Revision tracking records
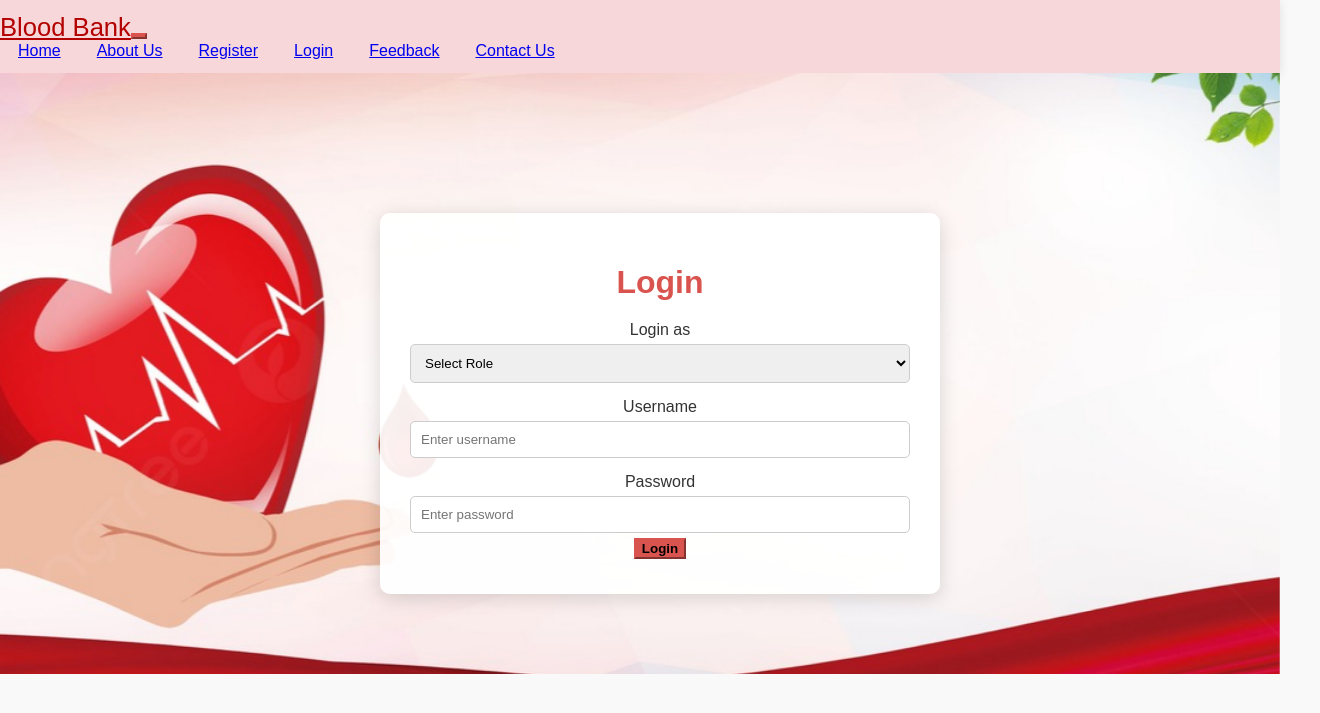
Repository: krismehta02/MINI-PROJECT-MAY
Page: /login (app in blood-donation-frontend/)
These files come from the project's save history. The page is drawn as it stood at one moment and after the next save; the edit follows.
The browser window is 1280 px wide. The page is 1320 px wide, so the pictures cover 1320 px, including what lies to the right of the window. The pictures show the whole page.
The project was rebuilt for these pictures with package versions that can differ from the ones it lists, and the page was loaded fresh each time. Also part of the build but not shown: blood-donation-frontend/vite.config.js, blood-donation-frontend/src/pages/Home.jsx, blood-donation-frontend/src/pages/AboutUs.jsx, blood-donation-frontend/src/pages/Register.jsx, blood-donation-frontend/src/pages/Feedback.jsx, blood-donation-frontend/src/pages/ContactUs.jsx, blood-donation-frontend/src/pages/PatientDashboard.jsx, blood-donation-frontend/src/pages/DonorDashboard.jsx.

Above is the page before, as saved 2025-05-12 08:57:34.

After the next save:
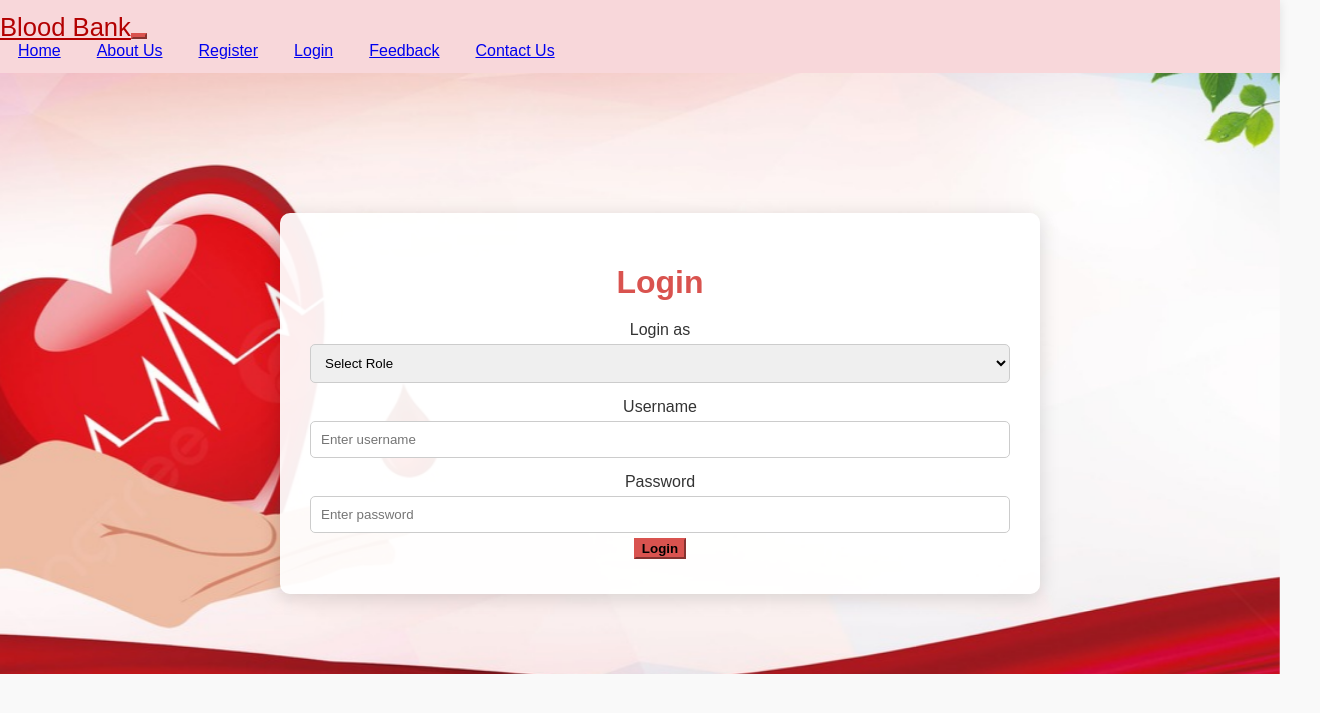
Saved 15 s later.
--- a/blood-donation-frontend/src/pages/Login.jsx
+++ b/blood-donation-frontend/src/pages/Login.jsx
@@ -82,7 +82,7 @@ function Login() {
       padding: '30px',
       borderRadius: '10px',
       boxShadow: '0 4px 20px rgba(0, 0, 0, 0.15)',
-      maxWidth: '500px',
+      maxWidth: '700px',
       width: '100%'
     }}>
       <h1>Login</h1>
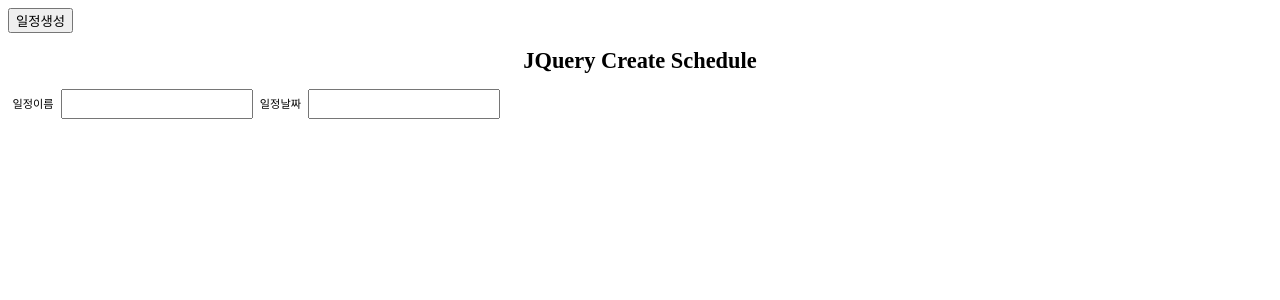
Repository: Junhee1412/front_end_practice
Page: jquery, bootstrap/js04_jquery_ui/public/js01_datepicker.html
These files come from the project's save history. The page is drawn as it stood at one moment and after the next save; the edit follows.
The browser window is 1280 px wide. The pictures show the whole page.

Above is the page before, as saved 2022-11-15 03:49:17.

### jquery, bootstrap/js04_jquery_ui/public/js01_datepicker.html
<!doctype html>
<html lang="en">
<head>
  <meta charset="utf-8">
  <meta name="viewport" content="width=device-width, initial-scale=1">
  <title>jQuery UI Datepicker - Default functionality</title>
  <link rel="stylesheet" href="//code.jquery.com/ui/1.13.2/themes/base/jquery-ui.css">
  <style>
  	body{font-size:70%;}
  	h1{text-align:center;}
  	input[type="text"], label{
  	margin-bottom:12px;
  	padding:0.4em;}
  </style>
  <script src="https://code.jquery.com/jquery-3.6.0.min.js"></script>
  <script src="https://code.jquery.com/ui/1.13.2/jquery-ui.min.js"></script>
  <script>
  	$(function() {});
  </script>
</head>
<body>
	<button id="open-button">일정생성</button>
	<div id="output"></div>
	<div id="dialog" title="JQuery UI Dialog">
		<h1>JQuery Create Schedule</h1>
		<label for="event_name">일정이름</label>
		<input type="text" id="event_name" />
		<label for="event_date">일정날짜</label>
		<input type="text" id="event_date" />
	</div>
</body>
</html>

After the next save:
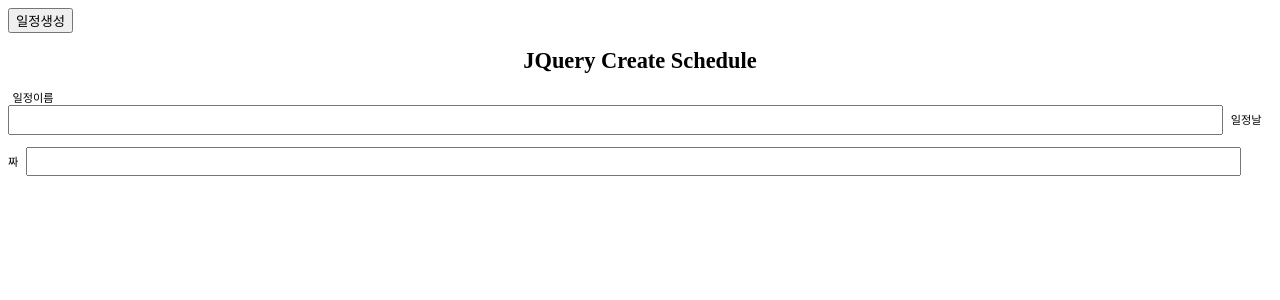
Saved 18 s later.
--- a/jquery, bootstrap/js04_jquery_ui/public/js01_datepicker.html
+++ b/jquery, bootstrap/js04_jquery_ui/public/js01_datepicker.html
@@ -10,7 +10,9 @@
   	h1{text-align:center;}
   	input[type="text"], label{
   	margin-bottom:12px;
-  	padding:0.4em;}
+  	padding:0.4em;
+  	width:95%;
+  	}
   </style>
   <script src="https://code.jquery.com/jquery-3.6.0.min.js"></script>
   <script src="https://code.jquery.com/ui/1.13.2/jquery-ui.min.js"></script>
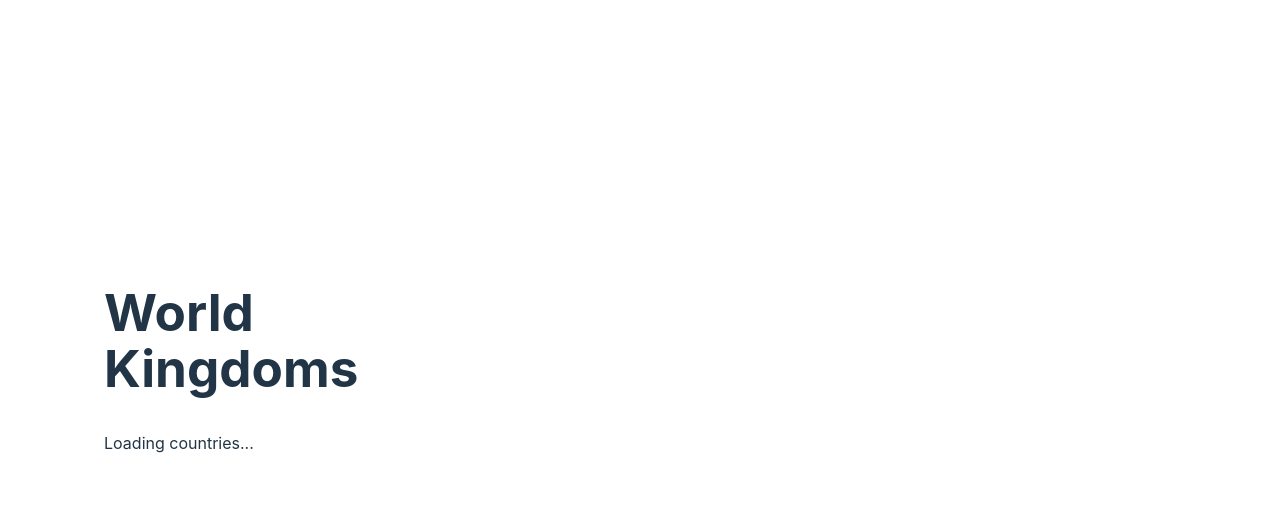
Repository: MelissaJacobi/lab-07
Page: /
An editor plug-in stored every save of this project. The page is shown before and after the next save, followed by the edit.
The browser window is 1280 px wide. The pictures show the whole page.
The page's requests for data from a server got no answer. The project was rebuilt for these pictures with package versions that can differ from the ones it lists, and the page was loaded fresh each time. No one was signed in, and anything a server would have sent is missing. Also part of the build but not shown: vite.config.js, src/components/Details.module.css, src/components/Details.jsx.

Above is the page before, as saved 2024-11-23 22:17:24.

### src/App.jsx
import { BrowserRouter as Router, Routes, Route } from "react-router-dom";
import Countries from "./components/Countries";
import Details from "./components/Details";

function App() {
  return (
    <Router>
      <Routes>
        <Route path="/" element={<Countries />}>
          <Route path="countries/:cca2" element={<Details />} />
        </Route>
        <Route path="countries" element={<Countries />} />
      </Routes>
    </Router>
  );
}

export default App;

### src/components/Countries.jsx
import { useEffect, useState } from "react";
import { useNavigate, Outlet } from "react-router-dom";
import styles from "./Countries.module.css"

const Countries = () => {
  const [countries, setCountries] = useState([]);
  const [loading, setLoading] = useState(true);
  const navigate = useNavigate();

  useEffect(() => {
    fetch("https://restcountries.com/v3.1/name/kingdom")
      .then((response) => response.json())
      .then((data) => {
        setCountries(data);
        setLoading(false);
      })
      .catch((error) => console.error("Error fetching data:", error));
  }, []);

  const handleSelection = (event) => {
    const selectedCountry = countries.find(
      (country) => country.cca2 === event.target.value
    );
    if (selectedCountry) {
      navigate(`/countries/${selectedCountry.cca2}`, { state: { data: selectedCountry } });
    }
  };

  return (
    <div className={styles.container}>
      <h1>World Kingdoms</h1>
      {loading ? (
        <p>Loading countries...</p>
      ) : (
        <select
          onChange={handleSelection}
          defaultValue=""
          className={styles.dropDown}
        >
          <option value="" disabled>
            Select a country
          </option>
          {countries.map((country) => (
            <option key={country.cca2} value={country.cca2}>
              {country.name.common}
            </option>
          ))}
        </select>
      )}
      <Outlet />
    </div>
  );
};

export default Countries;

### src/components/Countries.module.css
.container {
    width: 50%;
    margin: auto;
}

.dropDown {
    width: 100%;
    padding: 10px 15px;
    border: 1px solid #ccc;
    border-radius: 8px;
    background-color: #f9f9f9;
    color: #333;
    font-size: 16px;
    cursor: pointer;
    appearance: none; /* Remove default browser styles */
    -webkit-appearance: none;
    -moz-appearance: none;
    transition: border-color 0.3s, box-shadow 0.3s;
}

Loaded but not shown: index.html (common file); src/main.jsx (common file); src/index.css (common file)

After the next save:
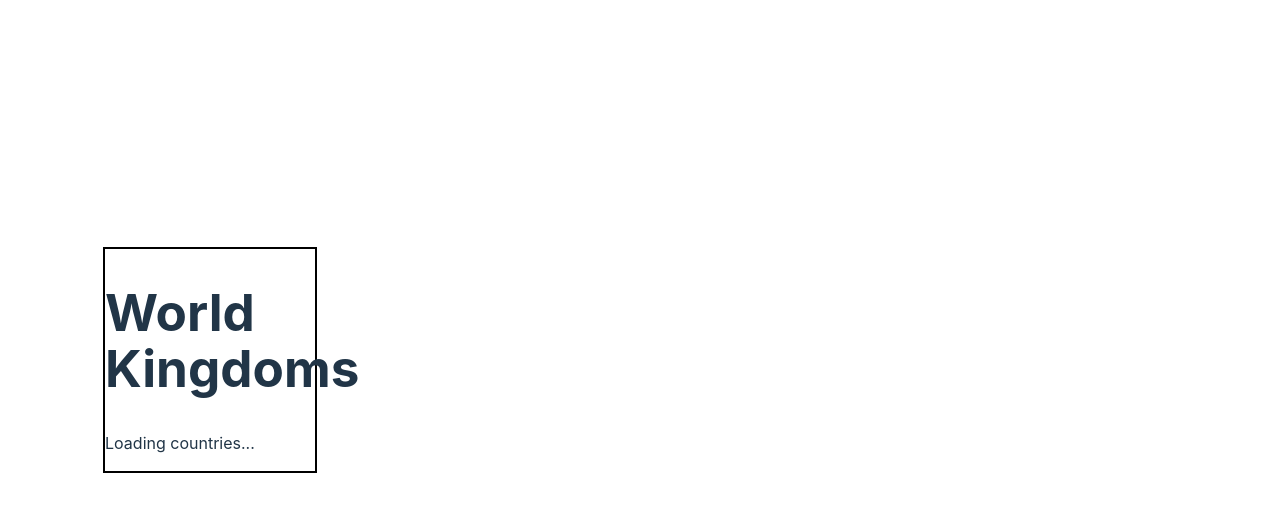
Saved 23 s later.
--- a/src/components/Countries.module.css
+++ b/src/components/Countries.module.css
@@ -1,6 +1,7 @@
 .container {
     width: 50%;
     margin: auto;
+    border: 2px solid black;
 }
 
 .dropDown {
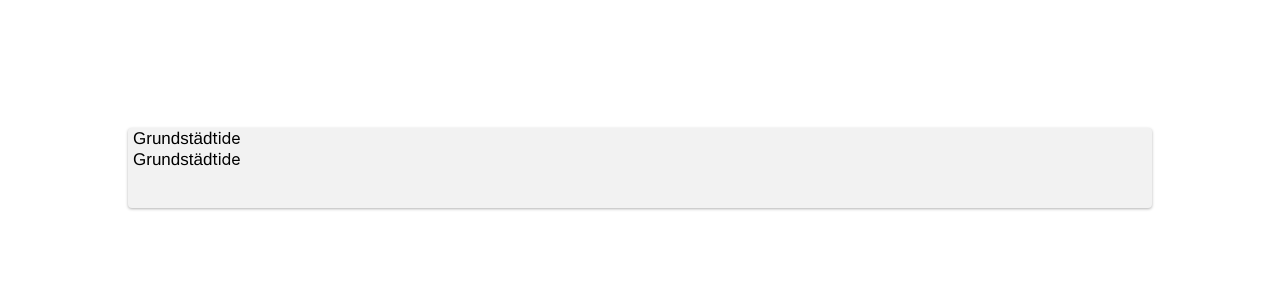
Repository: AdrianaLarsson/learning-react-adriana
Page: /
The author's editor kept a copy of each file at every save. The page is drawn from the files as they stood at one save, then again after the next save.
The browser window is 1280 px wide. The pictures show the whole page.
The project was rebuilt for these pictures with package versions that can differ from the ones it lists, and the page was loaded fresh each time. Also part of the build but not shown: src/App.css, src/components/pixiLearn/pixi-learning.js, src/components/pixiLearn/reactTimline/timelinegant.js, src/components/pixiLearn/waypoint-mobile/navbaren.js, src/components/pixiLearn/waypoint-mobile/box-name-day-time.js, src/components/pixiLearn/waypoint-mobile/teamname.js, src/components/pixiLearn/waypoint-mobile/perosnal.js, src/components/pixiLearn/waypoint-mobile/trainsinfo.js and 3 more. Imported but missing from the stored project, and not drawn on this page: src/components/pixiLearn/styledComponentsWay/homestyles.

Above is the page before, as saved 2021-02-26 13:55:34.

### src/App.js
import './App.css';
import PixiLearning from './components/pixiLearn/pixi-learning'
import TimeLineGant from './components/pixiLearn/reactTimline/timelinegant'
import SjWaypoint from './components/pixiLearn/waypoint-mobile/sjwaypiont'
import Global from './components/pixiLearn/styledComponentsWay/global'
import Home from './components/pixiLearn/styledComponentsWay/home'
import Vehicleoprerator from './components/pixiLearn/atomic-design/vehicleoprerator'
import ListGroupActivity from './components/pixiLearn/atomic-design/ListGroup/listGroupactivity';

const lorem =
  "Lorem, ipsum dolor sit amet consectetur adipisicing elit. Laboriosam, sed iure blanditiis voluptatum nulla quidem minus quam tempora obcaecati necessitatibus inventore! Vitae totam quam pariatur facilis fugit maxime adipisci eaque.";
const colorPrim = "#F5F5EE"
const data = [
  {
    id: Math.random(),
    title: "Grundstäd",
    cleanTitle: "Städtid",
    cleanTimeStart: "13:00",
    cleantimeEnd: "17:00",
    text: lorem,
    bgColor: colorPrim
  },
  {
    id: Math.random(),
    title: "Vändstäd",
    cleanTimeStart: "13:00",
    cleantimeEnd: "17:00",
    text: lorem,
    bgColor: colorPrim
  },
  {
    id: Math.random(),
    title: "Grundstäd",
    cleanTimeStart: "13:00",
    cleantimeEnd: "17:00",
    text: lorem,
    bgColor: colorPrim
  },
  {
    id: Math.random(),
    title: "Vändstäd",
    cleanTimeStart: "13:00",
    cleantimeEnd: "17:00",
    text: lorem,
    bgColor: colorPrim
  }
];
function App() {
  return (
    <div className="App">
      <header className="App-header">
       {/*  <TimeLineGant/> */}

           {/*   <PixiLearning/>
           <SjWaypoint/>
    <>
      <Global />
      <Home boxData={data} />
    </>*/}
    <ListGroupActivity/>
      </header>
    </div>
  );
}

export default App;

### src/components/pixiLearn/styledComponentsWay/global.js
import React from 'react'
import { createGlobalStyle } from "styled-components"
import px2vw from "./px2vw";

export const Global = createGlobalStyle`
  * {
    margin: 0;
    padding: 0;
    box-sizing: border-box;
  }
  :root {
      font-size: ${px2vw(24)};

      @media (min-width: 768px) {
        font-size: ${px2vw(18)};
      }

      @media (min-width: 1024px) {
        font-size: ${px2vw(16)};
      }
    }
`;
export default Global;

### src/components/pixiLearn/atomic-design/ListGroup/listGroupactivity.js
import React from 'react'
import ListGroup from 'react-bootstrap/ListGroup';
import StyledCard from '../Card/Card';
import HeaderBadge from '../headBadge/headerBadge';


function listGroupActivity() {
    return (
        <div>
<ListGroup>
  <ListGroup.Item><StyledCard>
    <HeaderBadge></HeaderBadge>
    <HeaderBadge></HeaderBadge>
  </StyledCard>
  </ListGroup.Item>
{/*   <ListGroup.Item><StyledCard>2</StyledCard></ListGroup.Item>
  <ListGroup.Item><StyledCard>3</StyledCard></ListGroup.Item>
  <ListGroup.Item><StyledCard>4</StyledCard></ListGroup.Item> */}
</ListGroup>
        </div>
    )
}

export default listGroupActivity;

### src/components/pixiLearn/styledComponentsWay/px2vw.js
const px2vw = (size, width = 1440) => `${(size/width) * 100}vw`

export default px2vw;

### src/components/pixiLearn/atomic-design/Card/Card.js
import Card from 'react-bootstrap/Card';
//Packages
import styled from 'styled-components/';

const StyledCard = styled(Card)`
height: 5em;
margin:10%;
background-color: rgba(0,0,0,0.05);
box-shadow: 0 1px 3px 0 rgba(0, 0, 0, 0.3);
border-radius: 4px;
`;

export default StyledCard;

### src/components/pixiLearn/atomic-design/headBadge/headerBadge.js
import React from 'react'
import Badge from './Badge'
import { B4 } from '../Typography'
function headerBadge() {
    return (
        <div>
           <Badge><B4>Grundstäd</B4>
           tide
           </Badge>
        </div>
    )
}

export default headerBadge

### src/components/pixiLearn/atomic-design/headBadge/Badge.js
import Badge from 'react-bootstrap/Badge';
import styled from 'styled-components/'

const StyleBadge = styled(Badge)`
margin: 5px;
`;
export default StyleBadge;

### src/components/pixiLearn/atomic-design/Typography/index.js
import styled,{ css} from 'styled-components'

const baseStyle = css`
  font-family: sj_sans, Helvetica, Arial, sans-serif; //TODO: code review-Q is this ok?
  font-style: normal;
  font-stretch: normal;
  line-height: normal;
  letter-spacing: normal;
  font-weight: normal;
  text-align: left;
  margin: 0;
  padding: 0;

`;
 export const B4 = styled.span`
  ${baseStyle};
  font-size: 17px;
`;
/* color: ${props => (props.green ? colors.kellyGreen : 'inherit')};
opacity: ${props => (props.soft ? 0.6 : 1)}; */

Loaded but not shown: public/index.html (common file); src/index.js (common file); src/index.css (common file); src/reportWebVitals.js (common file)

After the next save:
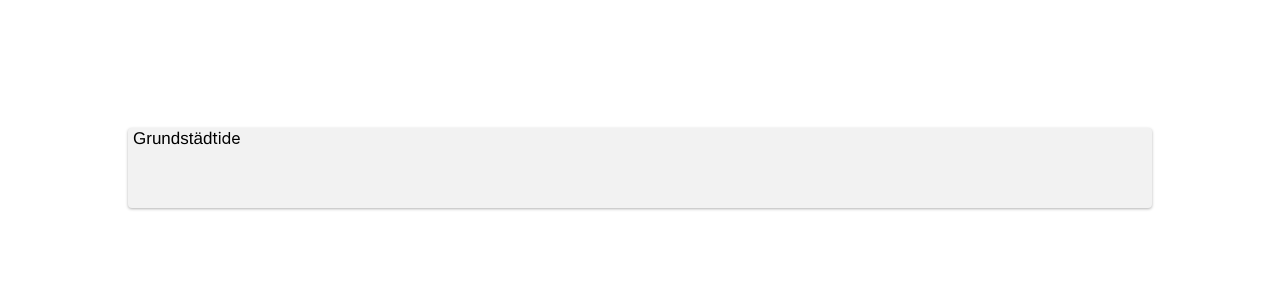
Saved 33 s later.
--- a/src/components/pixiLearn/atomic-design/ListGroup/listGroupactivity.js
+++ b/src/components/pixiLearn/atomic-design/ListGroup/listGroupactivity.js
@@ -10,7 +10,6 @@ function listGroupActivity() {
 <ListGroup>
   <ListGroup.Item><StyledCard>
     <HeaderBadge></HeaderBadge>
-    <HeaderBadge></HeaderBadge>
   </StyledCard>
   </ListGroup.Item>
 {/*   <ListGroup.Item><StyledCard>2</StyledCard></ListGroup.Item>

Problem to work on:
All lines in the entries above that include "later" should be found and copied.

Exercise output:
Saved 15 s later.
Saved 18 s later.
Saved 23 s later.
Saved 33 s later.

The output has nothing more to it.